▶ [REQUIREMENT]
Please show all lines of the records that include "Gemini".

***** AVAILABLE DATA *****

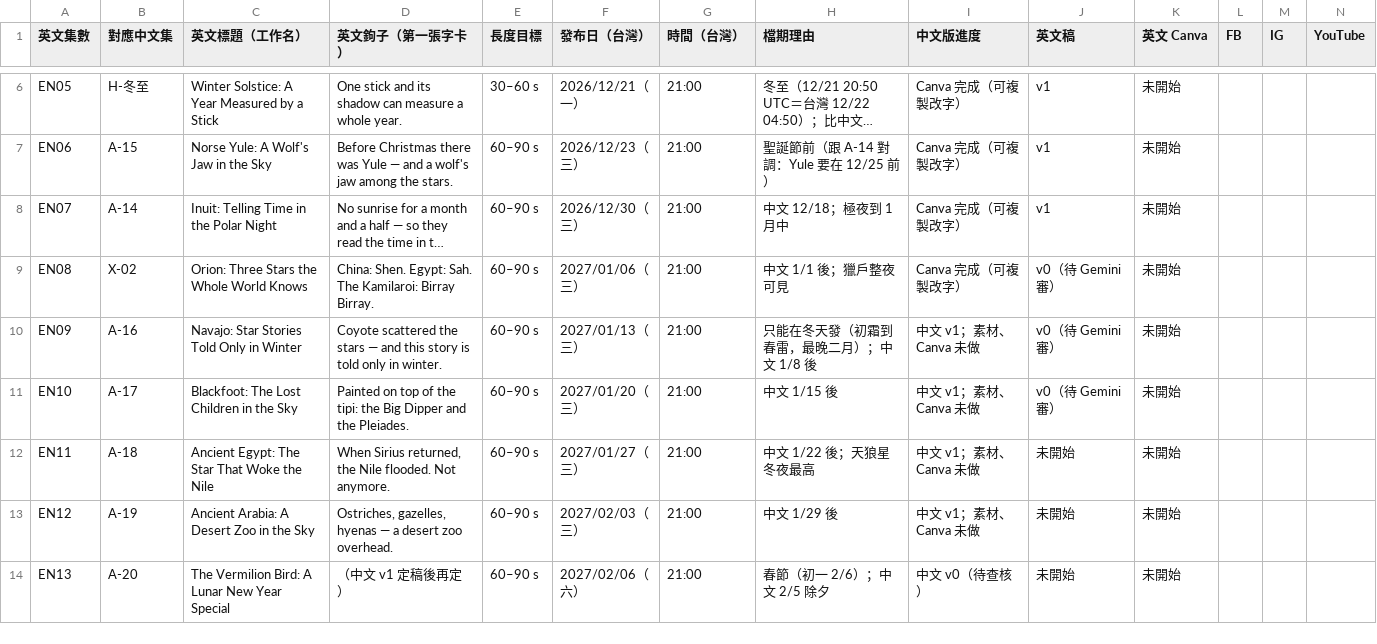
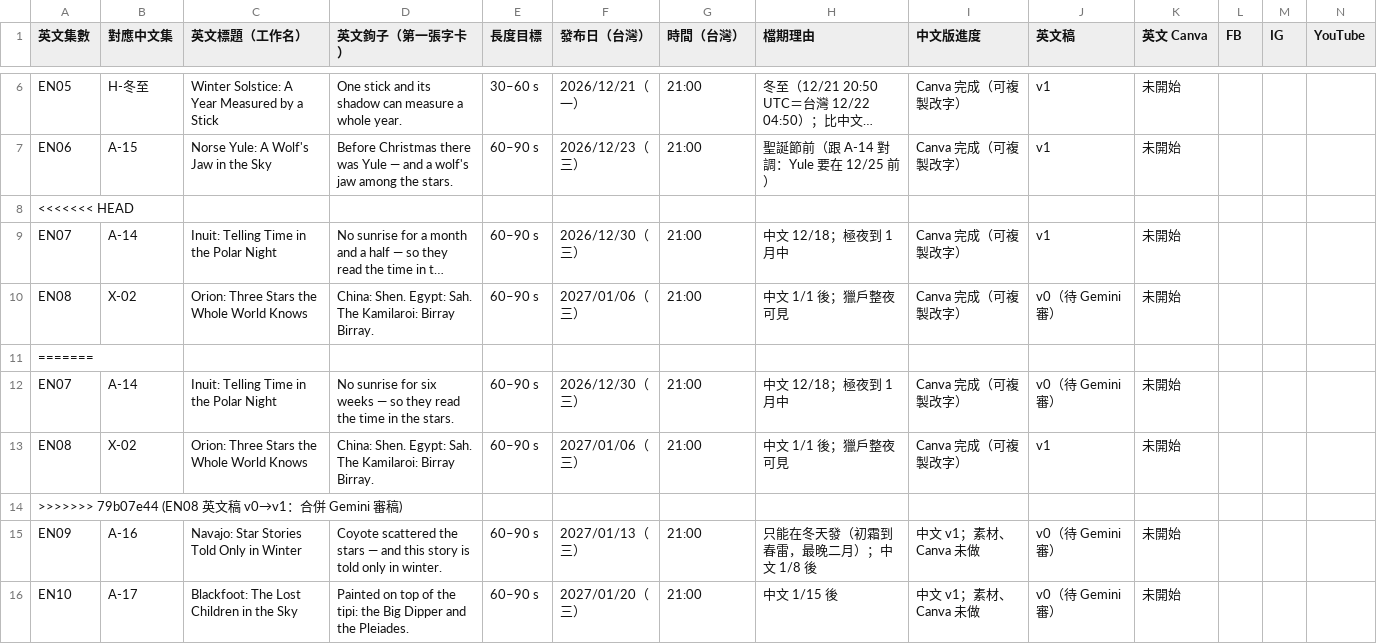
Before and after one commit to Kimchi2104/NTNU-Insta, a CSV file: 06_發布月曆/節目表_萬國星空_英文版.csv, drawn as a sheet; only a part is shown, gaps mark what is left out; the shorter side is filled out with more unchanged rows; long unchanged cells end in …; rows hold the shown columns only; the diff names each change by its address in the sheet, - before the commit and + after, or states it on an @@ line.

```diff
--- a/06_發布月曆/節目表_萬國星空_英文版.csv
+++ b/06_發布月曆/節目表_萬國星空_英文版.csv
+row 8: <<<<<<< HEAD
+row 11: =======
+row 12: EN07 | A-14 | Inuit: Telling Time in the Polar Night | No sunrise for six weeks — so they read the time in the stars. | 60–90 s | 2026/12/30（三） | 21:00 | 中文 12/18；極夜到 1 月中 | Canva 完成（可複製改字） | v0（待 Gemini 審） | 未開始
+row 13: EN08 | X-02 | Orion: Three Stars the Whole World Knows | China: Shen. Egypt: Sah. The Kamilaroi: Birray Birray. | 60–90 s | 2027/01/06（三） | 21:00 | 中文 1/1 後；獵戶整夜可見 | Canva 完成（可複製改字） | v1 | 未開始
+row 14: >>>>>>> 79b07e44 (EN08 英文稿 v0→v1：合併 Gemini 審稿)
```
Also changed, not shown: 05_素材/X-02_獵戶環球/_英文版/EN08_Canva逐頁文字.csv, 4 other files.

*****

▶ [REPLY]
+row 12: EN07 | A-14 | Inuit: Telling Time in the Polar Night | No sunrise for six weeks — so they read the time in the stars. | 60–90 s | 2026/12/30（三） | 21:00 | 中文 12/18；極夜到 1 月中 | Canva 完成（可複製改字） | v0（待 Gemini 審） | 未開始
+row 14: >>>>>>> 79b07e44 (EN08 英文稿 v0→v1：合併 Gemini 審稿)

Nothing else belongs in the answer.